Even though the Medical Department originally estimated that about 150 people were exposed to TB, more than 200 people took a free skin test, said Physician David V. Diamond. Diamond, along with Nurse Coordinator Dolores Vidal are in charge of infection control for the Medical Department.

"So far about 12 people were tested positive," and they are currently undergoing treatment and further observation. The recommended treatment for TB is "taking isoniazid, an antibiotic specific for TB, once a day for six months," Diamond said.

Prior to testing, the Medical Department gave information sessions at Burton-Conner House, where the original TB patient lived, and Next House and Alpha Tau Omega where the patient frequently visited.

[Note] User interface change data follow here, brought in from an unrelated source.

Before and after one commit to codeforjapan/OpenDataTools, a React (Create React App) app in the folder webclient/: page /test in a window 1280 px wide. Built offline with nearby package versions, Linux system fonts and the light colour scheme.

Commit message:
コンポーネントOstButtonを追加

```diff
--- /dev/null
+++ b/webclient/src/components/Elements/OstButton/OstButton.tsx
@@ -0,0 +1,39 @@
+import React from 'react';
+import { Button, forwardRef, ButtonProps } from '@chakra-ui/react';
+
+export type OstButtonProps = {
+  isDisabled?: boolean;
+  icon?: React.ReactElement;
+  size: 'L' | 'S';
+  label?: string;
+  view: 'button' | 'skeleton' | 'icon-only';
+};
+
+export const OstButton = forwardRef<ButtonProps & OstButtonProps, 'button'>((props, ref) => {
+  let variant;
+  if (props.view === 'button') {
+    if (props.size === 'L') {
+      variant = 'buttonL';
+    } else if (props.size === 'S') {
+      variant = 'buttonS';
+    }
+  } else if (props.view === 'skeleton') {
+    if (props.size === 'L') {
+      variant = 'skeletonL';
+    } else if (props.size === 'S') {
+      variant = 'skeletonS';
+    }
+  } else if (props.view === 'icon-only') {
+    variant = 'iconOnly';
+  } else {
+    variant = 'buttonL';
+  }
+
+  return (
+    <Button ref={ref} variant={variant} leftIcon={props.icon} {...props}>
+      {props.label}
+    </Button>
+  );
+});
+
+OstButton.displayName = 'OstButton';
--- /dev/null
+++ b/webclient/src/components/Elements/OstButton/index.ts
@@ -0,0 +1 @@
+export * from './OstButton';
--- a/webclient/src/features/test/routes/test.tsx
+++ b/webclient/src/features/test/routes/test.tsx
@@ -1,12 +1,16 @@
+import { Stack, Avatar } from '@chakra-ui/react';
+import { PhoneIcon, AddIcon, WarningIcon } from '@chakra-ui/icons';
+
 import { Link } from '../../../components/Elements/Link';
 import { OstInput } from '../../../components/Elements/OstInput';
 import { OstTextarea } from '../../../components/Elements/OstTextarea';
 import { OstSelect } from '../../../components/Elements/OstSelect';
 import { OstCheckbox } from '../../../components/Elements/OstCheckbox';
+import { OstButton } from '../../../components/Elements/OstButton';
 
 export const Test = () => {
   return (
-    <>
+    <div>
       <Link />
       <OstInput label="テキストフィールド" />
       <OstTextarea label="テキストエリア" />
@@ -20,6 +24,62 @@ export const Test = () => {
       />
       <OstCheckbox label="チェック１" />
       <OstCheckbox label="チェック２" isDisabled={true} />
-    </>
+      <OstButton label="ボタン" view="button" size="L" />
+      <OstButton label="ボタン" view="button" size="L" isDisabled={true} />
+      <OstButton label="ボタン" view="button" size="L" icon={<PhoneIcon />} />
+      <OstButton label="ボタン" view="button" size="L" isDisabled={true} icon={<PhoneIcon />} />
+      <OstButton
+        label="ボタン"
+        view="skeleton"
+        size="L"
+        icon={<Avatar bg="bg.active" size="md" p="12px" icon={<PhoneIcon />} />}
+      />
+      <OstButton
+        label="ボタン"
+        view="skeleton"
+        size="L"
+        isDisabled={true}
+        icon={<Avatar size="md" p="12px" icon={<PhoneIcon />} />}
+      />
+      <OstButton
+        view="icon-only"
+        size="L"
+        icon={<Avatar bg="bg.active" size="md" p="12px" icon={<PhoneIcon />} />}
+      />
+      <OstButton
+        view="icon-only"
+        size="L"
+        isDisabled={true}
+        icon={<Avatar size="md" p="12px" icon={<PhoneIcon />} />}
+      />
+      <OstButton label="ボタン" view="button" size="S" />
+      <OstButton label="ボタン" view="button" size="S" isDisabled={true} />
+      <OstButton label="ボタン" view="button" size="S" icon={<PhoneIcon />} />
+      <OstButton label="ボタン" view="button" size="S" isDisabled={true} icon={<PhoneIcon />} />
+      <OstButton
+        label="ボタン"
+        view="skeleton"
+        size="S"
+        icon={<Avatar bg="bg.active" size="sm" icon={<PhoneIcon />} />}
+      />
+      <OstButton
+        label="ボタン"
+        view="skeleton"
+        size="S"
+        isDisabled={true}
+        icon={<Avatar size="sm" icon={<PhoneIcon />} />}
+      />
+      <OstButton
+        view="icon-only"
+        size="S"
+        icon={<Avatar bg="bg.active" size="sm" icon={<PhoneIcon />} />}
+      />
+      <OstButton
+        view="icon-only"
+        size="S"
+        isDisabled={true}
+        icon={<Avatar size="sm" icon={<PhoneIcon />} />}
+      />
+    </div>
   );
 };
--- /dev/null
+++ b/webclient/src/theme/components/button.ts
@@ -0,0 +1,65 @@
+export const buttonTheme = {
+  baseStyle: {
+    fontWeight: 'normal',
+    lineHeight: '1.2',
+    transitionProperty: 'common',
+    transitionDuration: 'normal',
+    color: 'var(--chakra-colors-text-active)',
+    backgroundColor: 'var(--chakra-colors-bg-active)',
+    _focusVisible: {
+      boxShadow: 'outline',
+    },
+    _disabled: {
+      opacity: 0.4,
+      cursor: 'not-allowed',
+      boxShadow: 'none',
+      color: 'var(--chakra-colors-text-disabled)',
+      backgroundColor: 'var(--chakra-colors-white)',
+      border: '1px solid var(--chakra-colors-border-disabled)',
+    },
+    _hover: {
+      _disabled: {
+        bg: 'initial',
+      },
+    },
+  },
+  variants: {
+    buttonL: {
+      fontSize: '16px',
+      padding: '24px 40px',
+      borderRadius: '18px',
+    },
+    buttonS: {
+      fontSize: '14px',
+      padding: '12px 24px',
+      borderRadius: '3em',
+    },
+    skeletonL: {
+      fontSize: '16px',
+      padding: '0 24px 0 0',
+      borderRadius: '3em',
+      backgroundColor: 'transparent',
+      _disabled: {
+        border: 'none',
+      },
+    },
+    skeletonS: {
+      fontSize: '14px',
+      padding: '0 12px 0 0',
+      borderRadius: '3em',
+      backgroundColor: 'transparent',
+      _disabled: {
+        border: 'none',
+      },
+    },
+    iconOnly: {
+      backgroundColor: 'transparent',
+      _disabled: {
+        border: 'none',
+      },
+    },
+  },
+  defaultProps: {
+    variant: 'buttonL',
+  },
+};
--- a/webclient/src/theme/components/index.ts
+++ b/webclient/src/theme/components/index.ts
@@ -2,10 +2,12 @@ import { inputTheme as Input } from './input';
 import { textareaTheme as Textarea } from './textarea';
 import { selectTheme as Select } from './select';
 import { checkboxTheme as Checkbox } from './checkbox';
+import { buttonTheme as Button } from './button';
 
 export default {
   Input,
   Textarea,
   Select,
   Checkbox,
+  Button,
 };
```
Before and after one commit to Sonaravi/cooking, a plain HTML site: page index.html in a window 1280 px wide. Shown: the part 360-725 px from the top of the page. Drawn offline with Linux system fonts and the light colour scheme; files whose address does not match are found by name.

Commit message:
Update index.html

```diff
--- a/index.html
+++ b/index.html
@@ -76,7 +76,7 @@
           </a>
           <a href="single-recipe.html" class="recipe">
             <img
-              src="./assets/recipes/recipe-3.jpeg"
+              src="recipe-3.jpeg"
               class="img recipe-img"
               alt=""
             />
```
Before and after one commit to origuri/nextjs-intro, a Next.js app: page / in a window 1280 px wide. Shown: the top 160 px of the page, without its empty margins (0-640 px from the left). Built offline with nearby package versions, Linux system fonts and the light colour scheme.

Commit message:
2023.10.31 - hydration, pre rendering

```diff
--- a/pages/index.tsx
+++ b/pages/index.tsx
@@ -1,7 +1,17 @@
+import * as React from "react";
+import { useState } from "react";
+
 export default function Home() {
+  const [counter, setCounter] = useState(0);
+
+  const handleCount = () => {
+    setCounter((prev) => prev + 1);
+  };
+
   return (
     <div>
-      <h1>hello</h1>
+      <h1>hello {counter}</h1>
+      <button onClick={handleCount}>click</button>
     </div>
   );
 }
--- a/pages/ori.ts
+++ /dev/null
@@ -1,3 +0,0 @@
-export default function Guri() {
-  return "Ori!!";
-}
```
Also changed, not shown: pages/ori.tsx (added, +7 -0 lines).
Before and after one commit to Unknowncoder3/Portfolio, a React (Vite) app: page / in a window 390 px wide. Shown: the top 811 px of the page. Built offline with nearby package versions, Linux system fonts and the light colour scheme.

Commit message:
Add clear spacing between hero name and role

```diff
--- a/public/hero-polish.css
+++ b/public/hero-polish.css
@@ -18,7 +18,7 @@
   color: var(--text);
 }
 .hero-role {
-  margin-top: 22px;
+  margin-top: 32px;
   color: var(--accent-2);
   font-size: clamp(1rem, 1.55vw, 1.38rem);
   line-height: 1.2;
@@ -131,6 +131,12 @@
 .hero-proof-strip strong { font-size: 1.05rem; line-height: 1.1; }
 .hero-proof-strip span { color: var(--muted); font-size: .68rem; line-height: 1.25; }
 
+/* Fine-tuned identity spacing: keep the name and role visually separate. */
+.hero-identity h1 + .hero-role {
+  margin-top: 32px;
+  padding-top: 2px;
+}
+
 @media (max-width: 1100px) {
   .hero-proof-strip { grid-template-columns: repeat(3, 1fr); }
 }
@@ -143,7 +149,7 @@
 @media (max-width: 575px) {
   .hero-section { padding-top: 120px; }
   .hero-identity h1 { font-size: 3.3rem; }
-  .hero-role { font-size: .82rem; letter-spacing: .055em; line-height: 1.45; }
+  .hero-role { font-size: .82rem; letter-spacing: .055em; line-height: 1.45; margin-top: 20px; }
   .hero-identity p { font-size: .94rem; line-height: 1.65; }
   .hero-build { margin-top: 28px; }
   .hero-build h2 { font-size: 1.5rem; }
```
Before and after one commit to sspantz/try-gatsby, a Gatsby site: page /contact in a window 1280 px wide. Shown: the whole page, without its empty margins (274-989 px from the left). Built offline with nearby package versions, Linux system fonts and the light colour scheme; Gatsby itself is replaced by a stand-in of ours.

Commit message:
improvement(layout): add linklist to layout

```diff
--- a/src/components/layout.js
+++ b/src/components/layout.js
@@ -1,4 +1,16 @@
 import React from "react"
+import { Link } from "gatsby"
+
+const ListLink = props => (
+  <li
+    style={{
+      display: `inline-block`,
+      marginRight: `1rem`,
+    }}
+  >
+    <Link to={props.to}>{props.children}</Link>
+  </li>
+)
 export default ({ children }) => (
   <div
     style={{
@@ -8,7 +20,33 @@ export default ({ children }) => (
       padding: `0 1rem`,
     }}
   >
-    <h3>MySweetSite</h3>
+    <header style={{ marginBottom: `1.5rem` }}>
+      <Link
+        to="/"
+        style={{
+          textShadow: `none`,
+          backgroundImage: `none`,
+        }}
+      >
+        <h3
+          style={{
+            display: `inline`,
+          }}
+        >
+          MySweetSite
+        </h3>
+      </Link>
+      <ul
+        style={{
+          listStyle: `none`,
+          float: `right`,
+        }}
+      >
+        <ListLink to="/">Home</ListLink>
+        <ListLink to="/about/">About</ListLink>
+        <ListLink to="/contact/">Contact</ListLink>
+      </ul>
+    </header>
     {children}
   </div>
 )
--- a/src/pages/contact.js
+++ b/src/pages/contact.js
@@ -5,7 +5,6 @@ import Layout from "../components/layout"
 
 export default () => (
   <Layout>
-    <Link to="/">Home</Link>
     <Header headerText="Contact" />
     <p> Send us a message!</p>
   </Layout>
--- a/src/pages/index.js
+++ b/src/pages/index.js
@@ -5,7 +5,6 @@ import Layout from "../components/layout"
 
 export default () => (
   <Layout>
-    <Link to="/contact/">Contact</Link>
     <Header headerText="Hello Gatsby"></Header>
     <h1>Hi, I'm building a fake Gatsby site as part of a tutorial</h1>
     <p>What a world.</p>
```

Liba Mikic, a housemaster at Next House, said that the information meeting was very helpful to students. "More than 50 students showed up, and they asked many inquisitive questions about TB," she said.

During the meeting, representatives explained the situation and let students know that they were welcome to receive free testing, Mikic said. The testing "was encouraged, not required," she said.

Although Mikic said the information session was successful, Ricci H. Rivera '00, a resident of Burton-Conner, disagreed. "It was good that the medical people came and talked to the residents about it down in the dining room, but it wasn't well publicized at all. Many of us didn't know about it" until after the meeting took place, Rivera said.

The Medical Department could have "advertised a little more," said Ernest D. Aguayo '97, president of Next House. "I don't think the whole dorm knew." However, "it was good how the MIT Medical Department wants to keep us informed," he said. Overall, "they handled it well. We had a really great turnout for the testing."

Manju V. Madhavan '99, who lives in Burton-Conner, said that "people just wanted information, and they were supplied with that information by the Med Center."

Students angry with delayed announcement

Many students felt annoyed, not by the discovery of TB but because the students were not informed about the situation earlier. The original TB case was discovered last fall.

However, not much could be done until recently because tests administered earlier would not have been useful since the infection takes a long time to appear, Diamond said.

"A lot of people knew [about the case of TB] by word of mouth; if they had told everyone the same thing early on they could have prevented rumors from flying around," Aguayo said.

Madhavan was not troubled by the delayed announcement of the problem. "I think that they realized that some students might have panicked so they decided to hold off until after the incubation period. You have to trust the doctors," he said. "I have no problem with that decision."

Students remain calm

Despite the number of people who were tested positive, students were not alarmed. "Not that many people talk about it, and everyone is pretty confident that the situation is under control," Mikic said. Students at Next House "don't feel threatened or anything. Everything is ok - no reason for panic, no need for panic."

"There is no need to be scared since there is no active TB on campus," Mikic said.

"No one [who has been] tested or x-rayed has the active disease," Diamond said. The positive result only "indicates infection," he said.

A large percentage "of the world's population become infected with TB sometime in their lives, but only 5 to 10 percent of people go on to become ill. Most of the infection cases do not develop into disease," Diamond said.

"Although more than a few tested positive for passive TB infection, that doesn't mean that they have been recently infected," Diamond said.

When a person is tested positive "we have to look at information such as the person's chest x-ray, history of vaccine, whether or not the person has received BCG, Bacillus Calmette-Guerin, a tuberculosis vaccine, places lived before, locations traveled, working experience," and anything else that might put the person in a situation that exposes the person to TB to determine the cause and the severity of the disease, Diamond said.

Most TB infections do not develop into full-blown diseases, and only when the patient is in the disease stage is he or she infectious.

Frank Dabek contributed to the reporting of this story.